As of late November, Meier and his team had identified about 10,000 of the 34,000 people who were possibly affected by Dookhan’s work, including roughly 2,000 who were in some form of custody, making them the priority. Meier’s group then planned to focus on the others, piecing together cases file by file. That process could take months.
Ultimately the resolution of all the cases, which have begun cycling through the courts, will depend on how judges, district attorneys, defense lawyers, and other authorities decide to handle them. (Meier intends to have no role in the adjudication.) The judiciary has created special sessions devoted to drug lab cases in courthouses across the state. The remedies will be varied, and they will be vast.
I ask Meier in one of our conversations if he misses the rough-and-tumble intensity of the Suffolk prosecutor’s life. “Yes,” he says with little hesitation. “I miss the intensity. I miss the camaraderie. And there are some things I don’t miss.” Meier, who also teaches a seminar on homicide investigations to third-year BU law students, insists he did not accept the drug lab post out of wistfulness. “In and of itself, change is good,” he says. “I’m very grateful for the opportunity I’ve been given at my law firm.”
Those who know him, though, are thrilled to see him back in a public role. “When I heard he’d been appointed by the governor, I thought, he’s back to public service — because he’s got this very strong streak of serving the public good,” says Margaret Hinkle, a retired Superior Court judge who presided over a number of Meier’s homicide cases. Hinkle and others wonder whether Meier is one day destined for the bench himself.
For Meier — just as in his early days in Middlesex, his big-ticket prosecutions in Suffolk County, and his novel work on wrongful convictions — the drug lab crisis, for now, presents a chance to put his ideals into practice for a larger good.

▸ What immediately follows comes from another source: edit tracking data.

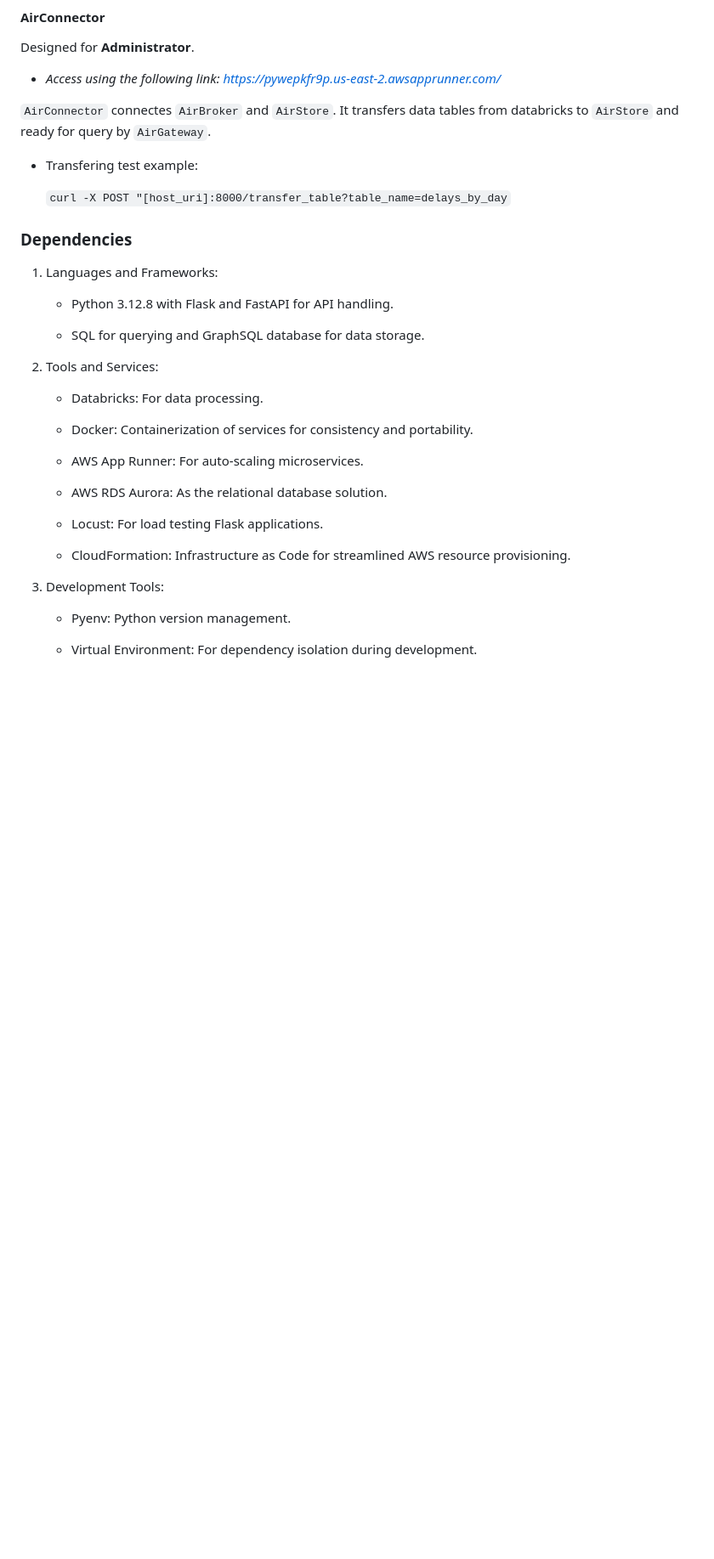
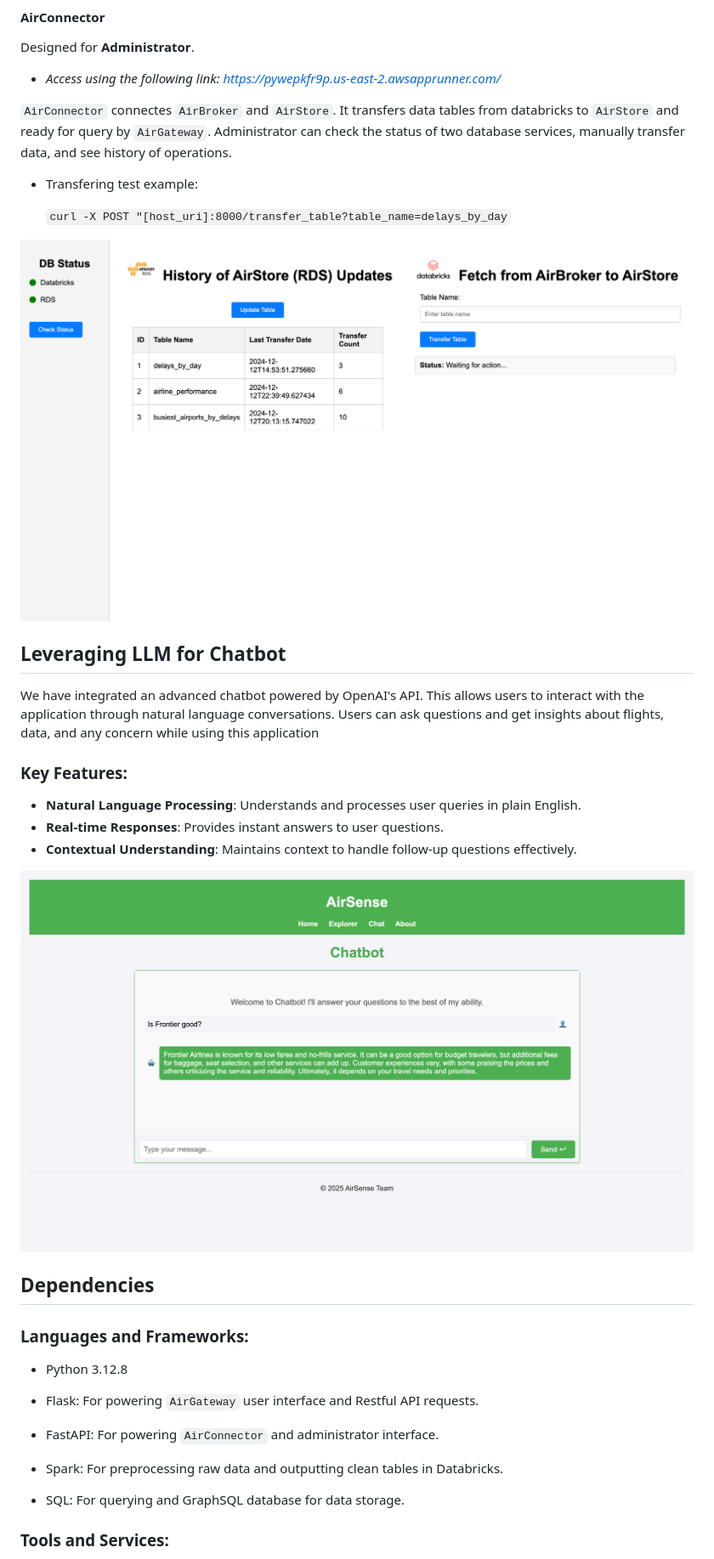
Before and after one commit to nogibjj/AirSense_FinalProjDE, a Markdown page: README.md, the part around one of its changes. Shown at 85% size. Drawn GitHub-style; blank space fills up the shorter version.

Commit message:
Update README.md to enhance documentation on services, dependencies, and new chatbot integration

```diff
--- a/README.md
+++ b/README.md
@@ -65,37 +65,39 @@ Designed for **Administrator**.
 - _Access using the following link:
   [https://pywepkfr9p.us-east-2.awsapprunner.com/](https://pywepkfr9p.us-east-2.awsapprunner.com/)_
 
-`AirConnector` connectes `AirBroker` and `AirStore`. It transfers data tables from databricks to `AirStore` and ready for query by `AirGateway`.
+`AirConnector` connectes `AirBroker` and `AirStore`. It transfers data tables from databricks to `AirStore` and ready for query by `AirGateway`. Administrator can check the status of two database services, manually transfer data, and see history of operations.
 
 - Transfering test example:
 
   `curl -X POST "[host_uri]:8000/transfer_table?table_name=delays_by_day`
 
-### Dependencies
+<img src="/imgs/admin.png" alt="AdminDash" style="width:300px;">
 
-1. Languages and Frameworks:
+## Leveraging LLM for Chatbot
 
-   - Python 3.12.8 with Flask and FastAPI for API handling.
+We have integrated an advanced chatbot powered by OpenAI's API. This allows users to interact with the application through natural language conversations. Users can ask questions and get insights about flights, data, and any concern while using this application
 
-   - SQL for querying and GraphSQL database for data storage.
+### Key Features:
 
-2. Tools and Services:
+- **Natural Language Processing**: Understands and processes user queries in plain English.
+- **Real-time Responses**: Provides instant answers to user questions.
+- **Contextual Understanding**: Maintains context to handle follow-up questions effectively.
 
-   - Databricks: For data processing.
+<img src="/imgs/chat.png" alt="Chatbot" style="width:300px;">
 
-   - Docker: Containerization of services for consistency and portability.
+## Dependencies
 
-   - AWS App Runner: For auto-scaling microservices.
+### Languages and Frameworks:
 
-   - AWS RDS Aurora: As the relational database solution.
+- Python 3.12.8
 
-   - Locust: For load testing Flask applications.
+- Flask: For powering `AirGateway` user interface and Restful API requests.
 
-   - CloudFormation: Infrastructure as Code for streamlined AWS resource provisioning.
+- FastAPI: For powering `AirConnector` and administrator interface.
 
-3. Development Tools:
+- Spark: For preprocessing raw data and outputting clean tables in Databricks.
 
-   - Pyenv: Python version management.
+- SQL: For querying and GraphSQL database for data storage.
 
-   - Virtual Environment: For dependency isolation during development.
+### Tools and Services:
 
```
Also changed, not shown: other parts of README.md (+25 -3 lines).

“In any organization or in any system, there are defining moments. There are defining times,” he tells me. “And I think this is one of them for the criminal justice system.” He continues: “There’s no road map. There’s no blueprint. But there are principles and there are priorities. And is it a challenge? Sure it is. But there’s a right way of going about everything. And this is no different.”